The first and foremost consideration that applies to wherever you buy your rabbit is............CLEANLINESS!
How clean is the operation? A clean rabbitry is a good indication of the health of the animals.
Would you feel comfortable letting your child there? If there are piles of manure in the cage, and a strong smell of ammonia you may get a bunny with a high tolerance to disease but you may also take home a sick bunny.
Few sellers feel they can afford to guarantee the health of their rabbits because improper handling and care by a new bunny owner is beyond the control of the seller.
I have always guaranteed my rabbits and spend quite a good deal of time explaining the most important requirements for keeping the baby healthy. Replacing a sick bunny or one that dies, is just good business even if I am suspicious of the real cause of illness or death.
If the seller doesn't offer a health guarantee, consider asking for a 72 hour return privilege to allow you time to take the animal to a vet, at your own expense, for a up.
You will save a bunny from certain destruction.
Many times the rabbits at shelters are someone's pet that got loose and picked up by the pound. These are frequently very gentle and loving.
It may have been turned loose by it's owner because of an aggressive attitude or because it was pregnant!
You won't have any way of knowing the age and the sex (unless the shelter staff are knowledgeable about rabbits).
You may not know the breed or how large it will become although most rabbits in shelters are adults.
No guarantee of health is offered by the shelters with whom I have dealt.
Not many shelters will even bother trying to place a rabbit since they aren't set up to house rabbits and the selection may be sparse.
We are fortunate in Manteca that the Animal Control staff will ask me to take rabbits if they can't place them rather than destroying them. I always make room.
There are organizations such as the House Rabbit Society that take in abandoned or sick rabbits. They have them spayed or neutered and ailments treated before placing them in homes they suitable.
Cost. The House Rabbit Society will ask for a small donation to cover some of their costs.
The rabbits are usually altered so you don't have to worry about babies.
The rabbits will have been well handled by the and should be fairly tame.
The health and disposition of the animal will have been pretty well discovered and you will be so advised.
And last, but not least, you will have given an unwanted animal a loving home.
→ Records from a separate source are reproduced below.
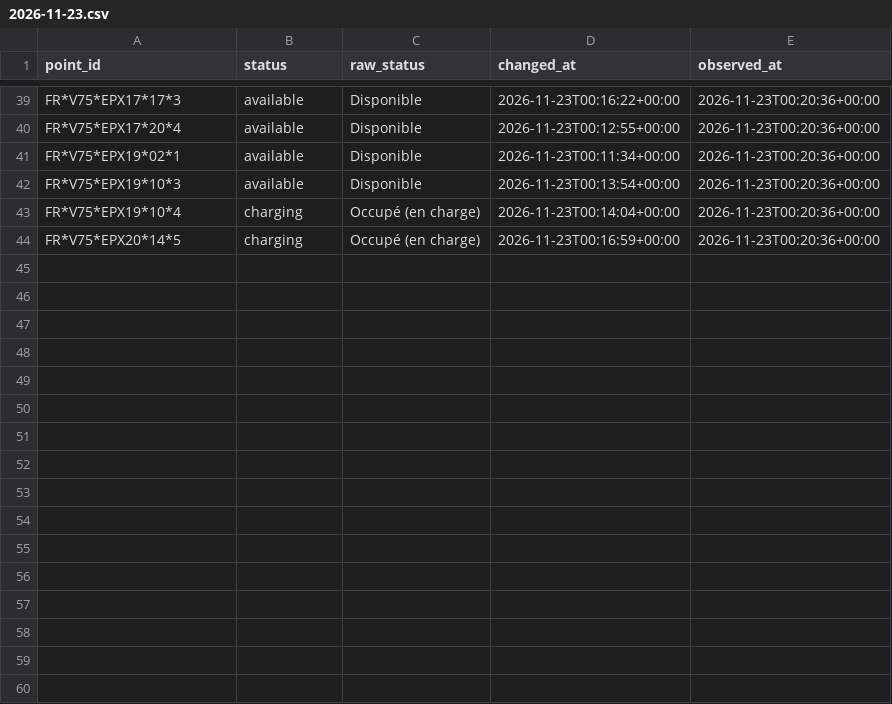
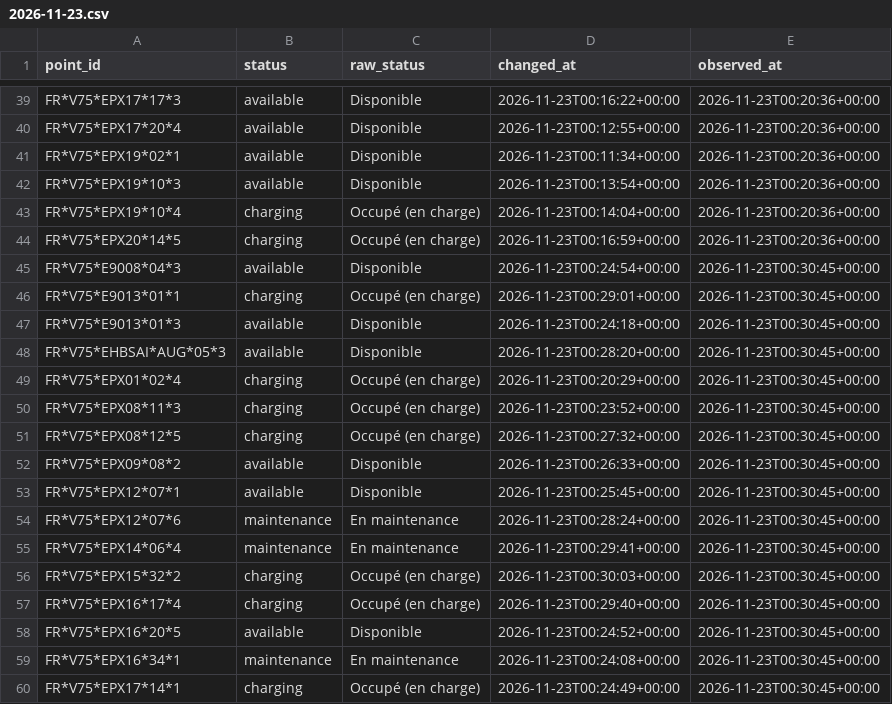
Before and after one commit to karthi108/allo-paris, a CSV file: events/2026-11-23.csv, drawn as a sheet; only a part is shown, gaps mark what is left out; the diff names each change by its address in the sheet, - before the commit and + after, or states it on an @@ line.

```diff
--- a/events/2026-11-23.csv
+++ b/events/2026-11-23.csv
+row 45: FR*V75*E9008*04*3 | available | Disponible | 2026-11-23T00:24:54+00:00 | 2026-11-23T00:30:45+00:00
+row 46: FR*V75*E9013*01*1 | charging | Occupé (en charge) | 2026-11-23T00:29:01+00:00 | 2026-11-23T00:30:45+00:00
+row 47: FR*V75*E9013*01*3 | available | Disponible | 2026-11-23T00:24:18+00:00 | 2026-11-23T00:30:45+00:00
+row 48: FR*V75*EHBSAI*AUG*05*3 | available | Disponible | 2026-11-23T00:28:20+00:00 | 2026-11-23T00:30:45+00:00
+row 49: FR*V75*EPX01*02*4 | charging | Occupé (en charge) | 2026-11-23T00:20:29+00:00 | 2026-11-23T00:30:45+00:00
+row 50: FR*V75*EPX08*11*3 | charging | Occupé (en charge) | 2026-11-23T00:23:52+00:00 | 2026-11-23T00:30:45+00:00
+row 51: FR*V75*EPX08*12*5 | charging | Occupé (en charge) | 2026-11-23T00:27:32+00:00 | 2026-11-23T00:30:45+00:00
+row 52: FR*V75*EPX09*08*2 | available | Disponible | 2026-11-23T00:26:33+00:00 | 2026-11-23T00:30:45+00:00
+row 53: FR*V75*EPX12*07*1 | available | Disponible | 2026-11-23T00:25:45+00:00 | 2026-11-23T00:30:45+00:00
+row 54: FR*V75*EPX12*07*6 | maintenance | En maintenance | 2026-11-23T00:28:24+00:00 | 2026-11-23T00:30:45+00:00
+row 55: FR*V75*EPX14*06*4 | maintenance | En maintenance | 2026-11-23T00:29:41+00:00 | 2026-11-23T00:30:45+00:00
+row 56: FR*V75*EPX15*32*2 | charging | Occupé (en charge) | 2026-11-23T00:30:03+00:00 | 2026-11-23T00:30:45+00:00
+row 57: FR*V75*EPX16*17*4 | charging | Occupé (en charge) | 2026-11-23T00:29:40+00:00 | 2026-11-23T00:30:45+00:00
+row 58: FR*V75*EPX16*20*5 | available | Disponible | 2026-11-23T00:24:52+00:00 | 2026-11-23T00:30:45+00:00
+row 59: FR*V75*EPX16*34*1 | maintenance | En maintenance | 2026-11-23T00:24:08+00:00 | 2026-11-23T00:30:45+00:00
+row 60: FR*V75*EPX17*14*1 | charging | Occupé (en charge) | 2026-11-23T00:24:49+00:00 | 2026-11-23T00:30:45+00:00
```
Also changed, not shown: snapshots.csv, state.csv, 1 other file.
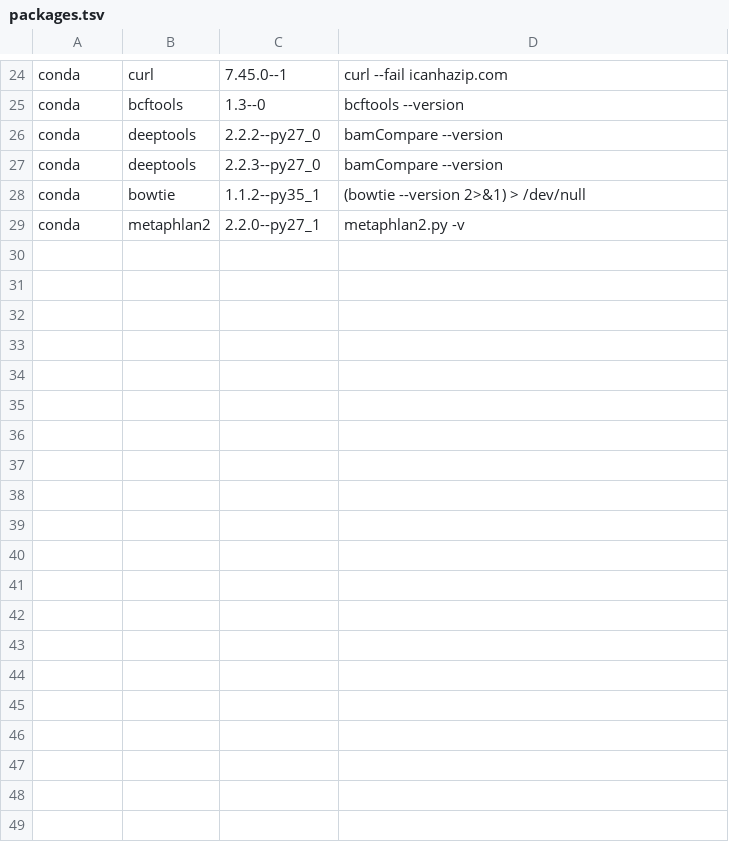
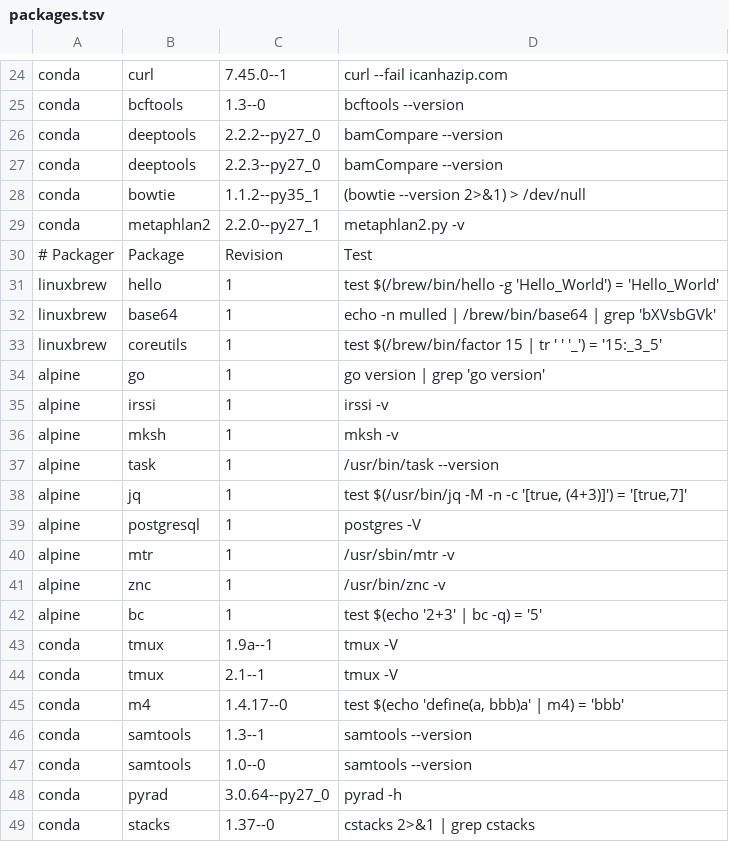
Before and after one commit to BioContainers/mulled, a TSV file: packages.tsv, drawn as a sheet; only a part is shown, gaps mark what is left out; the diff covers the shown part only; the diff names each change by its address in the sheet, - before the commit and + after, or states it on an @@ line.

Commit message:
Update packages.tsv

```diff
--- a/packages.tsv
+++ b/packages.tsv
+row 30: # Packager | Package | Revision | Test
+row 31: linuxbrew | hello | 1 | test $(/brew/bin/hello -g 'Hello_World') = 'Hello_World'
+row 32: linuxbrew | base64 | 1 | echo -n mulled | /brew/bin/base64 | grep 'bXVsbGVk'
+row 33: linuxbrew | coreutils | 1 | test $(/brew/bin/factor 15 | tr ' ' '_') = '15:_3_5'
+row 34: alpine | go | 1 | go version | grep 'go version'
+row 35: alpine | irssi | 1 | irssi -v
+row 36: alpine | mksh | 1 | mksh -v
+row 37: alpine | task | 1 | /usr/bin/task --version
+row 38: alpine | jq | 1 | test $(/usr/bin/jq -M -n -c '[true, (4+3)]') = '[true,7]'
+row 39: alpine | postgresql | 1 | postgres -V
+row 40: alpine | mtr | 1 | /usr/sbin/mtr -v
+row 41: alpine | znc | 1 | /usr/bin/znc -v
+row 42: alpine | bc | 1 | test $(echo '2+3' | bc -q) = '5'
+row 43: conda | tmux | 1.9a--1 | tmux -V
+row 44: conda | tmux | 2.1--1 | tmux -V
+row 45: conda | m4 | 1.4.17--0 | test $(echo 'define(a, bbb)a' | m4) = 'bbb'
+row 46: conda | samtools | 1.3--1 | samtools --version
+row 47: conda | samtools | 1.0--0 | samtools --version
+row 48: conda | pyrad | 3.0.64--py27_0 | pyrad -h
+row 49: conda | stacks | 1.37--0 | cstacks 2>&1 | grep cstacks
```
Also changed, not shown: 19 added rows elsewhere in this file.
Unless you have such organizations may not be easy to find in all areas.
The rabbits are, for the most part, adults that may have pretty well ingrained behaviors although rabbits are pretty adaptable to love and affection.
Limited selection can also be a drawback.
Some livestock auctions have a section of poultry and rabbits.
Clearly the greatest advantage is price. Rabbits may be purchased for as little as fifty cents! Over-stocked breeders may offer very good animals although seldom with Pedigrees available.
You have absolutely no idea what you are getting! There are no guarantees and no way of telling the age or anything else about the rabbit.
The auction is an easy outlet for over-stocked breeders to unload excess rabbits, but it is also a way to dispose of poor producers or sick animals.
So "you pays your money and takes your chance".
BACK YARD HOBBYISTS
I refer to people who have a couple or a even a couple of dozen rabbits that they raised for the kids or grand-kids or for their own freezer as "Back Yard Hobbyists."
Price. These folks generally sell what they don't need or have room for and a sign out front or small ad in the paper is their only outlet. They are usually glad to make room and let them go very inexpensively.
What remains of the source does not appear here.